I agree with all of the other comments about creating an even more elitism in the sector by increasing fees. But this doesn't only exist at this level - I'm afraid in my experience the snobbery is rife in a lot of areas of museum work even when you get a job; mostly in curatorial work I'm sad to say, because this is exactly where we need the diversity. Despite leaving school with no qualifications, I worked hard and I now have two masters degrees (one in museum studies). I was lucky, I didn't have to pay for my first degree because in those days if your family were poor enough, you got your fees paid. God knows how young people will cope now. They will neve be debt free, this is a terrible way to start your working life. I've tried very hard to get work in curatiorial depts, and despite having all the exerience needed and much more - I'm let down because I 'don't know the collections well enough' . How can I know them if I've never worked with them before? They obviously know this from the application form, so why offer an interview if they don't want to give it to someone outside? It really is not rocket science to learn what's in a collection if you understand all the other elements of curatorial work. All the curators I know are well educated and very middle class, but most have not done a museum's MA; their intellect is enough apparently, and a lot of them have no idea how to engage with the public. It makes me wonder what the point was of doing my MA, because I'll never fit with the norm for a curator, and I really wanted to do this. I'm luck though, I have a very good job in museum education, working with people who are like me; committed and passionate about people and creating access to collections. There is little snobbery in education depts - we work with real people every day so there is no room for that. But, it seems I will be kept in my place by the hierarchy that permeates a lot of the larger museums. We really need to have a better way in for young people other than university, and what is expected for entry level jobs. People who interpret our collections should have diverse experiences behind them, not just because they did a phd in something obscure that means nothing to our visitors! I would not chose to spend that kind of money on a museum course now that I know how things work. I was qualified to do the job I'm doing before I did the MA. I did it to change direction in my careeer, but I'm not good enough to be a curator, apparently. But the next wave of middle class, well off graduates will be I'm sure. Craft workshop anyone?
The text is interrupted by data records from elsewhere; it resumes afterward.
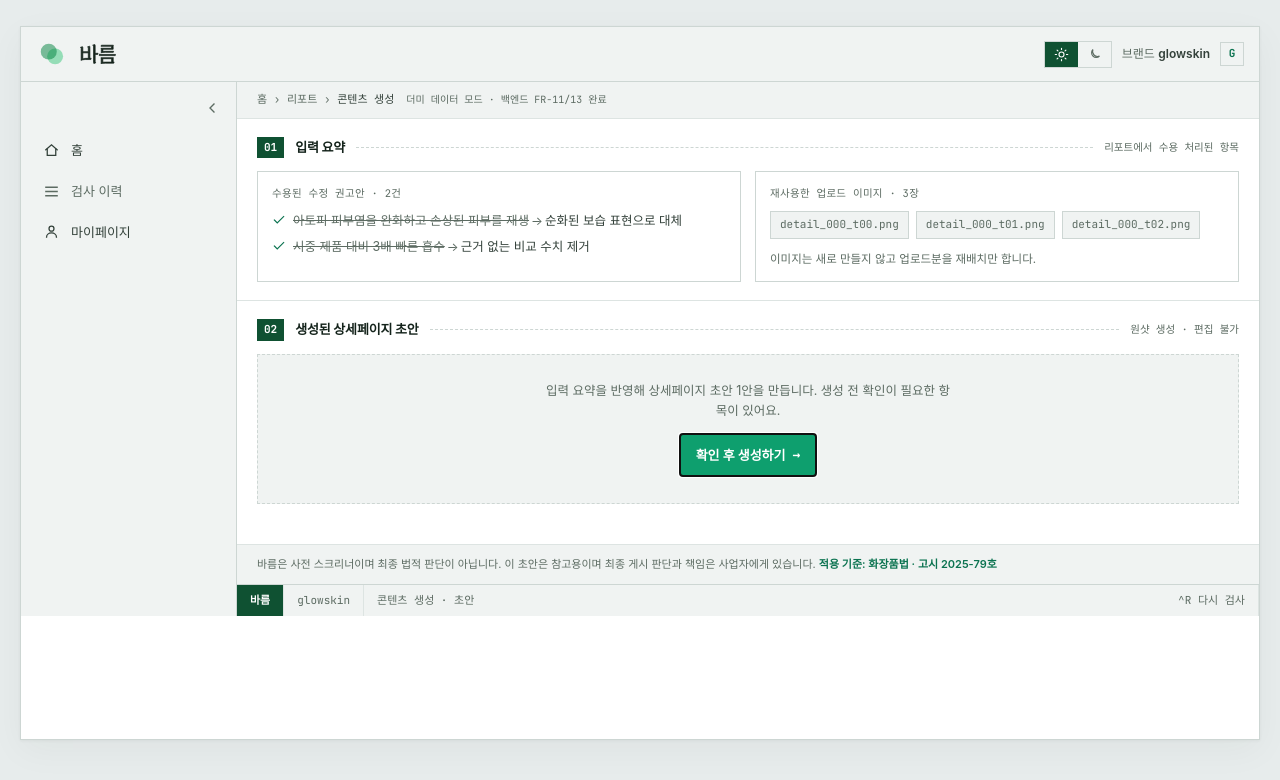
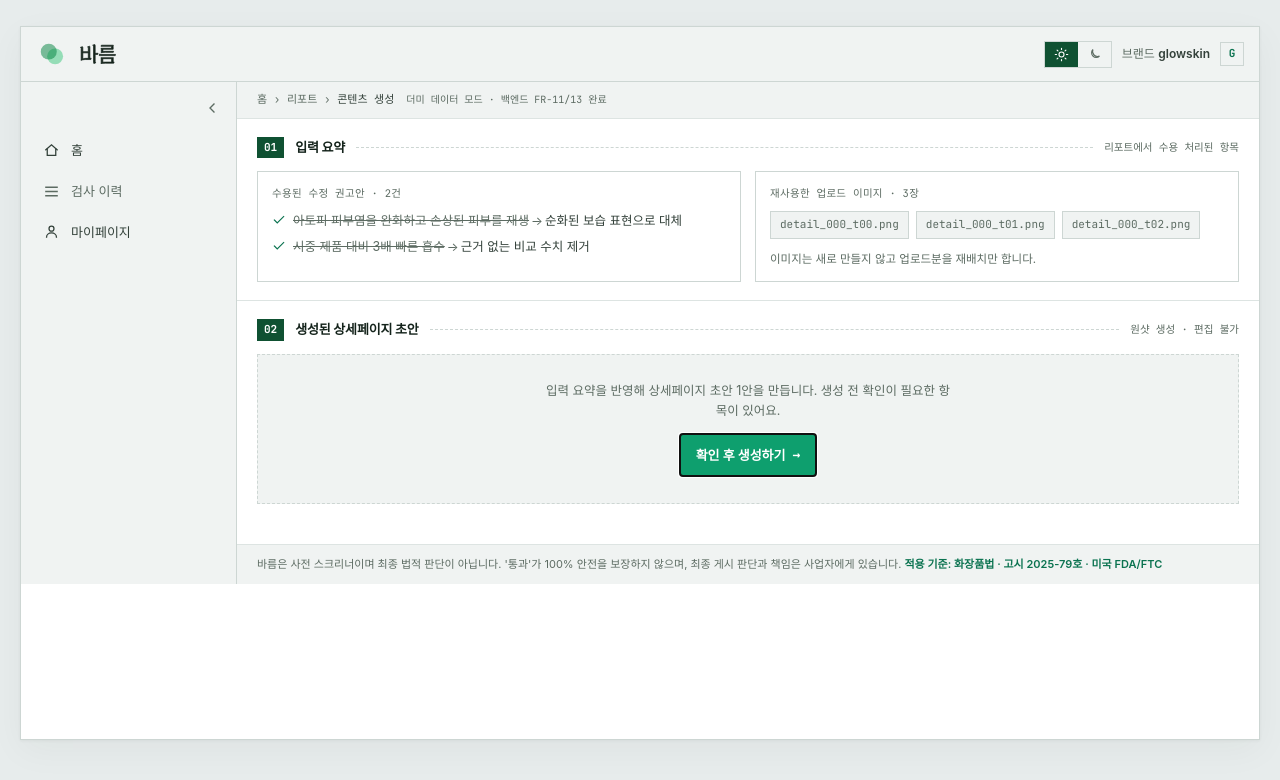
Before and after one commit to haneebunny/barum, a Next.js app in the folder frontend/: page /content in a window 1280 px wide. Shown: the top 780 px of the page. Built offline with nearby package versions, Linux system fonts and the light colour scheme; a web font is replaced by a local one.

Commit message:
feat: PageFooter 컴포넌트 생성 및 statusbar 전체 삭제

```diff
--- a/frontend/app/content/page.tsx
+++ b/frontend/app/content/page.tsx
@@ -6,6 +6,7 @@ import Link from "next/link";
 import { getReport, generateContent } from "@/lib/api/client";
 import type { CheckReport, GenerateResponse, Section } from "@/lib/api/schema";
 import { Check, X, CaretDown, FileCode, FileImage, FilePdf } from "@phosphor-icons/react";
+import { PageFooter } from "@/components/PageFooter/PageFooter";
 
 interface ContentMockData {
   productName: string;
@@ -616,22 +617,7 @@ function ContentGeneratorContent() {
         )}
       </div>
 
-      <div className="compliance">
-        바름은 사전 스크리너이며 최종 법적 판단이 아닙니다. 이 초안은 참고용이며 최종 게시 판단과 책임은 사업자에게
-        있습니다. <b>적용 기준: 화장품법 · 고시 2025-79호</b>
-      </div>
-      <div className="statusbar">
-        <span className="seg inv">바름</span>
-        <span className="seg">glowskin</span>
-        <span className="seg grow">콘텐츠 생성 · 초안</span>
-        <span
-          className="seg"
-          style={{ cursor: "pointer" }}
-          onClick={() => router.push(id ? `/report/${id}` : "/")}
-        >
-          ^R 다시 검사
-        </span>
-      </div>
+      <PageFooter />
 
       {/* 생성 전 확인 모달 (터미널 다이얼로그) */}
       {isModalOpen && (
--- a/frontend/app/globals.css
+++ b/frontend/app/globals.css
@@ -585,7 +585,7 @@ body {
   white-space: nowrap;
 }
 
-/* 컴플라이언스 + 상태바 */
+/* 컴플라이언스 고지 */
 .compliance {
   margin-top: 22px;
   padding: 10px 20px;
@@ -598,28 +598,6 @@ body {
 .compliance b {
   color: var(--brand-ink);
   font-weight: 600;
-}
-.statusbar {
-  display: flex;
-  border-top: 1px solid var(--line-2);
-  font-family: var(--mono);
-  font-size: 11px;
-  background: var(--surface-sub);
-}
-.statusbar .seg {
-  padding: 7px 13px;
-  border-right: 1px solid var(--line);
-  color: var(--ink-3);
-}
-.statusbar .seg.inv {
-  background: var(--brand-deep);
-  color: var(--on-brand);
-  font-weight: 700;
-}
-.statusbar .seg.grow {
-  flex: 1;
-  border-right: none;
-  color: var(--ink-3);
 }
 
 /* 터미널 커서(컨셉): 입력 대기 신호. reduced-motion이면 정지(보임 유지) */
--- a/frontend/app/inspect/page.tsx
+++ b/frontend/app/inspect/page.tsx
@@ -5,6 +5,7 @@ import Link from "next/link";
 import { useRouter, useSearchParams } from "next/navigation";
 import { checkAd } from "@/lib/api/client";
 import { UploadSimple, Check, X } from "@phosphor-icons/react";
+import { PageFooter } from "@/components/PageFooter/PageFooter";
 
 interface FileItem {
   id: string;
@@ -607,19 +608,7 @@ function InspectContent() {
         </div>
       </div>
 
-      <div className="compliance">
-        바름은 사전 스크리너이며 최종 법적 판단이 아닙니다. 위험 후보를 넓게 잡아(미탐 최소화) &apos;통과&apos;가 100% 안전을 보장하진 않습니다. 최종 게시 판단과 책임은 사업자에게 있습니다.{" "}
-        <b>적용 기준: 화장품법 · 고시 2025-79호</b>
-      </div>
-      <div className="statusbar">
-        <span className="seg inv">바름</span>
-        <span className="seg">glowskin</span>
-        <span className="seg grow">
-          {regionParam === "US" ? "해외 광고 검증 (미국)" : "국내 광고 검증"} ·{" "}
-          <span id="fileSeg">파일 {adFiles.length + pFiles.length}</span>
-        </span>
-        <span className="seg">^R 다시 실행</span>
-      </div>
+      <PageFooter />
     </>
   );
 }
--- a/frontend/app/mypage/page.tsx
+++ b/frontend/app/mypage/page.tsx
@@ -2,6 +2,7 @@
 
 import { useState, useEffect, useRef } from "react";
 import Link from "next/link";
+import { PageFooter } from "@/components/PageFooter/PageFooter";
 
 interface FeatItem {
   text: string;
@@ -430,19 +431,7 @@ export default function MyPage() {
         </div>
       </div>
 
-      <div className="compliance">
-        바름은 사전 스크리너이며 최종 법적 판단이 아닙니다. 최종 게시 판단과 책임은 사업자에게 있습니다.{" "}
-        <b>적용 기준: 화장품법 · 고시 2025-79호</b>
-      </div>
-
-      <div className="statusbar">
-        <span className="seg inv">바름</span>
-        <span className="seg">glowskin</span>
-        <span className="seg grow">
-          마이페이지 · <span id="tierSeg">{active_tier.name}</span>
-        </span>
-        <span className="seg">^N 새 검사</span>
-      </div>
+      <PageFooter />
 
       {/* 요금제 비교 모달 */}
       {is_compare_modal_open && (
--- a/frontend/app/page.tsx
+++ b/frontend/app/page.tsx
@@ -3,6 +3,8 @@
 import Link from "next/link";
 import { useState, useEffect, useRef } from "react";
 import { useRouter } from "next/navigation";
+import { PageFooter } from "@/components/PageFooter/PageFooter";
+
 
 export default function HomePage() {
   const router = useRouter();
@@ -288,18 +290,7 @@ export default function HomePage() {
         </Link>
       </div>
 
-      <div className="compliance">
-        바름은 사전 스크리너이며 최종 법적 판단이 아닙니다. 위험 후보를 넓게 잡아(미탐 최소화) &apos;통과&apos;가 100% 안전을
-        보장하진 않습니다. 최종 게시 판단과 책임은 사업자에게 있습니다.{" "}
-        <b>적용 기준: 화장품법 · 고시 2025-79호 · 미국 FDA/FTC (리전별 자동 적용)</b>
-      </div>
-
-      <div className="statusbar">
-        <span className="seg inv">바름</span>
-        <span className="seg">glowskin</span>
-        <span className="seg grow">홈 · 2개 입구 중 선택</span>
-        <span className="seg">^N 새 검사</span>
-      </div>
+      <PageFooter />
 
       {/* 대상국 선택 모달 (터미널 다이얼로그, 전부 모노) - React State 바인딩 */}
       {isModalOpen && (
--- a/frontend/app/report/[id]/ReportClient.tsx
+++ b/frontend/app/report/[id]/ReportClient.tsx
@@ -5,6 +5,7 @@ import { useState, useEffect } from "react";
 import { Warning, MagnifyingGlass, Check, X, Clock } from "@phosphor-icons/react";
 import type { ReportEnvelope, Finding } from "@/lib/api/schema";
 import { getReport, getRemediation } from "@/lib/api/client";
+import { PageFooter } from "@/components/PageFooter/PageFooter";
 
 const TYPE_LABEL = {
   "1호_의약품오인": "1호 · 의약품 오인",
@@ -528,17 +529,7 @@ export function ReportClient({ envelope }: ReportClientProps) {
         </Link>
       </div>
 
-      <div className="compliance">
-        바름은 사전 스크리너이며 최종 법적 판단이 아닙니다. 위험 후보를 넓게 잡아(미탐 최소화) &apos;통과&apos;가
-        100% 안전을 보장하진 않습니다. 최종 게시 판단과 책임은 사업자에게 있습니다.{" "}
-        <b>적용 기준: 화장품법 · 고시 2025-79호</b>
-      </div>
-      <div className="statusbar">
-        <span className="seg inv">바름</span>
-        <span className="seg">glowskin</span>
-        <span className="seg grow">국내 광고 검증 · 리포트</span>
-        <span className="seg">^R 다시 검사</span>
-      </div>
+      <PageFooter />
     </>
   );
 }
@@ -1037,29 +1028,6 @@ const styles = `
     color: var(--brand-ink);
     font-weight: 600;
   }
-  .statusbar {
-    display: flex;
-    border-top: 1px solid var(--line-2);
-    font-family: var(--mono);
-    font-size: 11px;
-    background: var(--surface-sub);
-  }
-  .statusbar .seg {
-    padding: 7px 13px;
-    border-right: 1px solid var(--line);
-    color: var(--ink-3);
-  }
-  .statusbar .seg.inv {
-    background: var(--brand-deep);
-    color: var(--on-brand);
-    font-weight: 700;
-  }
-  .statusbar .seg.grow {
-    flex: 1;
-    border-right: none;
-    color: var(--ink-3);
-  }
-
   @media (max-width: 900px) {
     .reportgrid {
       grid-template-columns: 1fr;
@@ -1067,9 +1035,6 @@ const styles = `
     .repcol.left {
       border-right: 0;
       border-bottom: 1px solid var(--line);
-    }
-    .statusbar .seg.grow {
-      display: none;
     }
     .modeswitch {
       margin-left: 0;
--- /dev/null
+++ b/frontend/components/PageFooter/PageFooter.tsx
@@ -0,0 +1,13 @@
+/**
+ * PageFooter: 모든 페이지 하단에 공통으로 노출되는 화장품법 규제 고지 컴포넌트.
+ * compliance 텍스트를 단일 소스로 관리한다.
+ */
+export function PageFooter() {
+  return (
+    <div className="compliance">
+      바름은 사전 스크리너이며 최종 법적 판단이 아닙니다. &apos;통과&apos;가 100% 안전을 보장하지
+      않으며, 최종 게시 판단과 책임은 사업자에게 있습니다.{" "}
+      <b>적용 기준: 화장품법 · 고시 2025-79호 · 미국 FDA/FTC</b>
+    </div>
+  );
+}
```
17.08.2011, 15:31
An entirely predictable outcome is that fewer young people will choose a museum career path, options, choices and access will be reduced, elitism will increase and everybody will be the poorer. It's a no-brainer. Big Society or Broken Society? I would really like to know what others in the sector think, the optimists, the pessimists and the don't knows. I used to help at careers evenings at schools, at the request of the schools, but now decline all such requests for the simple reason that I believe I would be doing someone a disservice by encouraging them to embark on a career in a sector that is now so undervalued, poorly paid, and where career progression uncertain at best. I know that anything worth doing is not easy, but the situation now is very different from when I started my museum career a generation ago. The gradient is much steeper, and are the rewards worth it? That is much less certain these days.
10.08.2011, 17:00
If unpaid internships and post-graduate qualifications continue as the norm, there will be no one working in museums but the most affluent. This doesn't have too be a blow to museums, but it does have to be a time to think about how museums can change their culture to be more inclusive in their hiring practices.
MA Member
09.08.2011, 13:19
The entire Arts sector will struggle in the future because of this change in fee systems. It is hard to justify so much debt when the wages once you qualify are not in keeping with other graduate subjects. If I were to go to university now I would be hard pressed to pick an arts subject over a science based one which would pay more when I graduated. I think that museums may have to change their current requirements for entry level jobs and begin to offer more vocational pathways into this sector.